The Rev. James Robertson was appointed Superintendent of Western Mission for the Presbyterian Church in Canada in 1881. From Winnipeg, he set out by horse and buggy to cross the prairies and after a most hazardous journey arrived in Alberta at a small frontier settlement consisting mostly of men.

Robertson found no formal place to preach, so he took his ministry to the local saloon where the men usually gathered. He obviously made a deep impression on his listeners as not long after they decided that they needed a more suitable place in which to worship.

Knox Presbyterian Church was established in 1883 in the small settlement, now named Calgary grew quickly, and so did the church.

The congregation moved to the I G Baker store. Attendance continued to increase and soon the Presbyterians were sharing a tent with the Methodists. Finally they were able to build their own church for a cost of $1000. The small wooden building was opened on October 21, 1883.  With the coming of the railroad, the centre of the town moved, and in March of 1884 the wooden church was hauled on skids across the ice of the Elbow River to be nearer to the new downtown.

In 1886, the cornerstone of a new building was laid at Centre Street and Seventh Avenue South and seated 330 people.

This was constructed of freestone gathered form local quarries. This structure cost $8000. This structure was expanded in 1905, but still could not accommodate the growing congregation.

In 1912 Cornerstone of the current Knox United Church was laid.

A new sandstone building, unofficially called ‘The Cathedral of the West’, was built in 1912 at the corner of Fourth Street and Sixth Avenue South. This sanctuary remains in use today, though a Christian Education wing was added in 1960.

In 1925, many of the members of Knox voted to become a part of the United Church of Canada.  Some members wished to remain in the Presbyterian fold, so went on to form a new congregation. Knox United Church remains in the downtown area of Calgary, a city now with a population of over 1,000,000 people.

With a ministerial staff dedicated to social ministry over the years and a like-minded congregation, Knox people have continued to reach out to the community.  Most recently through ‘The Calgary Urban Projects Society’ (CUPS) and ‘Inn from the Cold’, both organizations deal with street people.

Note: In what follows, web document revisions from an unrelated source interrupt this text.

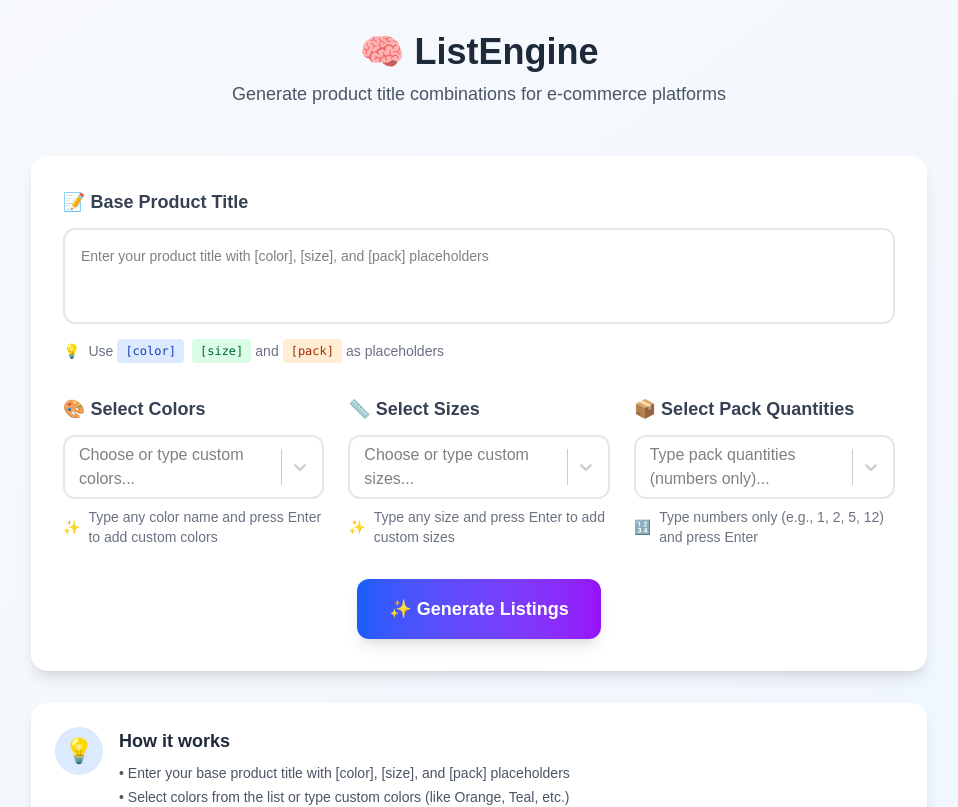
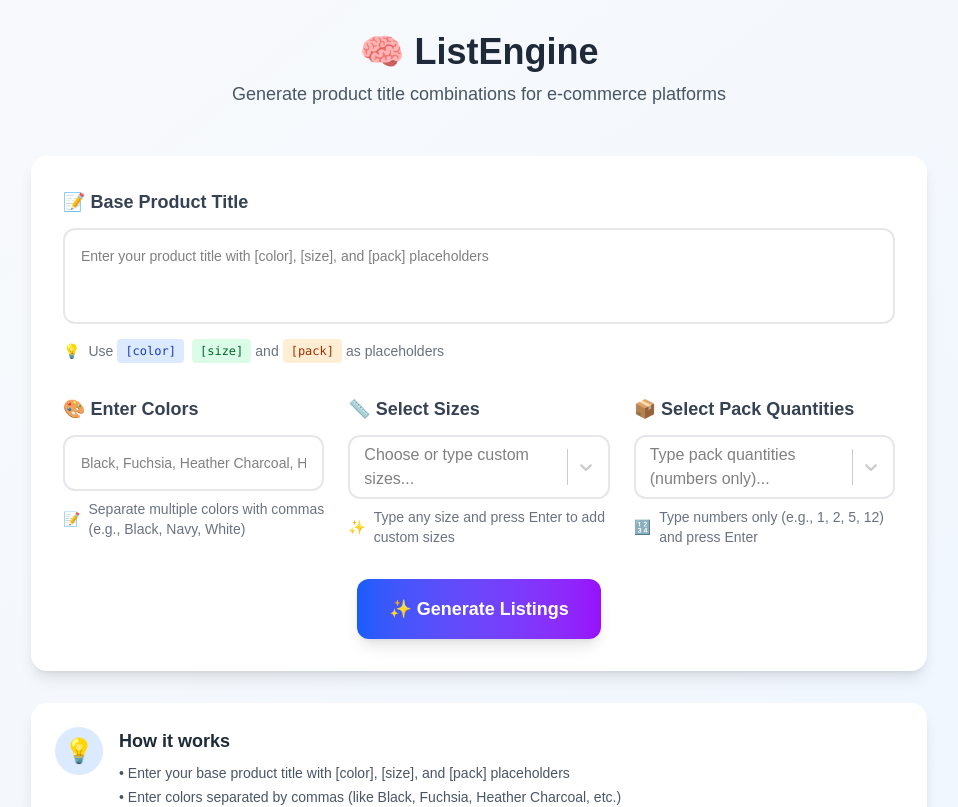
Before and after one commit to jobayer-ahmed7/list-engine, a Next.js app: page / in a window 1280 px wide. Shown: the top 807 px of the page, without its empty margins (161-1119 px from the left). Built offline with nearby package versions, Linux system fonts and the light colour scheme.

Commit message:
add color input functionality with comma-separated parsing

```diff
--- a/src/app/page.tsx
+++ b/src/app/page.tsx
@@ -35,6 +35,7 @@ const sizes: Option[] = [
 
 export default function Home() {
   const [baseProduct, setBaseProduct] = useState<string>("");
+  const [colorInput, setColorInput] = useState<string>("");
   const [selectedColors, setSelectedColors] = useState<Option[]>([]);
   const [selectedSizes, setSelectedSizes] = useState<Option[]>([]);
   const [selectedPacks, setSelectedPacks] = useState<Option[]>([]);
@@ -107,6 +108,23 @@ export default function Home() {
     console.log("Color selection changed:", newValue, actionMeta);
 
     setSelectedColors(Array.from(newValue));
+  };
+
+  const handleColorInputChange = (value: string): void => {
+    setColorInput(value);
+
+    // Parse comma-separated colors and update selectedColors
+    if (value.trim()) {
+      const colors = value
+        .split(',')
+        .map(color => color.trim())
+        .filter(color => color.length > 0)
+        .map(color => ({ value: color, label: color }));
+
+      setSelectedColors(colors);
+    } else {
+      setSelectedColors([]);
+    }
   };
 
   const handleColorCreate = (inputValue: string): void => {
@@ -199,75 +217,30 @@ export default function Home() {
               {/* Colors */}
               <div>
                 <label className="block text-lg font-semibold text-gray-700 mb-3">
-                  🎨 Select Colors
+                  🎨 Enter Colors
                 </label>
-                <CreatableSelect<Option, true>
-                  options={colors}
-                  isMulti
-                  value={selectedColors}
-                  onChange={handleColorChange}
-                  onCreateOption={handleColorCreate}
-                  className="react-select-container"
-                  classNamePrefix="react-select"
-                  placeholder="Choose or type custom colors..."
-                  formatCreateLabel={(inputValue: string) =>
-                    `Add "${inputValue}"`
-                  }
-                  styles={{
-                    control: (base) => ({
-                      ...base,
-                      borderRadius: "12px",
-                      borderWidth: "2px",
-                      borderColor: "#e5e7eb",
-                      padding: "4px",
-                      backgroundColor: "white",
-                      "&:hover": {
-                        borderColor: "#3b82f6",
-                      },
-                      "&:focus-within": {
-                        borderColor: "#3b82f6",
-                        boxShadow: "0 0 0 1px #3b82f6",
-                      },
-                    }),
-                    menu: (base) => ({
-                      ...base,
-                      backgroundColor: "white",
-                      borderRadius: "12px",
-                      border: "2px solid #e5e7eb",
-                      boxShadow: "0 10px 25px -5px rgba(0, 0, 0, 0.1)",
-                    }),
-                    option: (base, state) => ({
-                      ...base,
-                      backgroundColor: state.isFocused ? "#dbeafe" : "white",
-                      color: "#1f2937",
-                      fontWeight: state.isFocused ? "500" : "400",
-                      "&:active": {
-                        backgroundColor: "#bfdbfe",
-                      },
-                    }),
-                    multiValue: (base) => ({
-                      ...base,
-                      backgroundColor: "#dbeafe",
-                      borderRadius: "8px",
-                    }),
-                    multiValueLabel: (base) => ({
-                      ...base,
-                      color: "#1e40af",
-                      fontWeight: "500",
-                    }),
-                    multiValueRemove: (base) => ({
-                      ...base,
-                      color: "#1e40af",
-                      "&:hover": {
-                        backgroundColor: "#3b82f6",
-                        color: "white",
-                      },
-                    }),
-                  }}
+                <input
+                  type="text"
+                  value={colorInput}
+                  onChange={(e) => handleColorInputChange(e.target.value)}
+                  className="w-full text-black p-4 border-2 border-gray-200 rounded-xl focus:border-blue-500 focus:outline-none transition-colors duration-200 text-sm"
+                  placeholder="Black, Fuchsia, Heather Charcoal, Heather Grey, Navy, Peach, Pink, Red, Slate, White"
                 />
+                {selectedColors.length > 0 && (
+                  <div className="flex flex-wrap gap-2 mt-3">
+                    {selectedColors.map((color, index) => (
+                      <span
+                        key={index}
+                        className="inline-flex items-center px-3 py-1 rounded-full text-sm font-medium bg-blue-100 text-blue-800"
+                      >
+                        {color.value}
+                      </span>
+                    ))}
+                  </div>
+                )}
                 <div className="flex items-center mt-2 text-sm text-gray-500">
-                  <span className="mr-2">✨</span>
-                  Type any color name and press Enter to add custom colors
+                  <span className="mr-2">📝</span>
+                  Separate multiple colors with commas (e.g., Black, Navy, White)
                 </div>
               </div>
 
@@ -490,8 +463,8 @@ export default function Home() {
                     placeholders
                   </li>
                   <li>
-                    • Select colors from the list or type custom colors (like
-                    Orange, Teal, etc.)
+                    • Enter colors separated by commas (like
+                    Black, Fuchsia, Heather Charcoal, etc.)
                   </li>
                   <li>
                     • Select sizes from the list or type custom sizes (like 4XL,
```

It has also been in the forefront of the movement to welcome gays, lesbians, and the transgendered into the United Church.

Knox Centre is the adult educational arm of the congregation and welcomes people of all faiths, providing educational sessions, study groups and outstanding speakers, as well as, Bible studies. It draws support from the religious community of Calgary and the surrounding area.

Knox is fortunate to have a fine Cassavant organ, one of the largest in western Canada. This forms the centre of a strong music program. A permanent labyrinth was dedicated in the fall of 2005 and is open for daily meditations.  The building is now also well-known throughout the area as a venue for musical concerts of all kinds and is working to become more involved in the arts community in Calgary.

In 2013 Knox is celebrating the 100 year anniversary of the building.

If you’d like to contribute in some way to the historic building and grounds support, you can donate via PayPal (or using your credit card) by clicking the button below.




 

A tax receipt will be issued for all donations of $20 or more.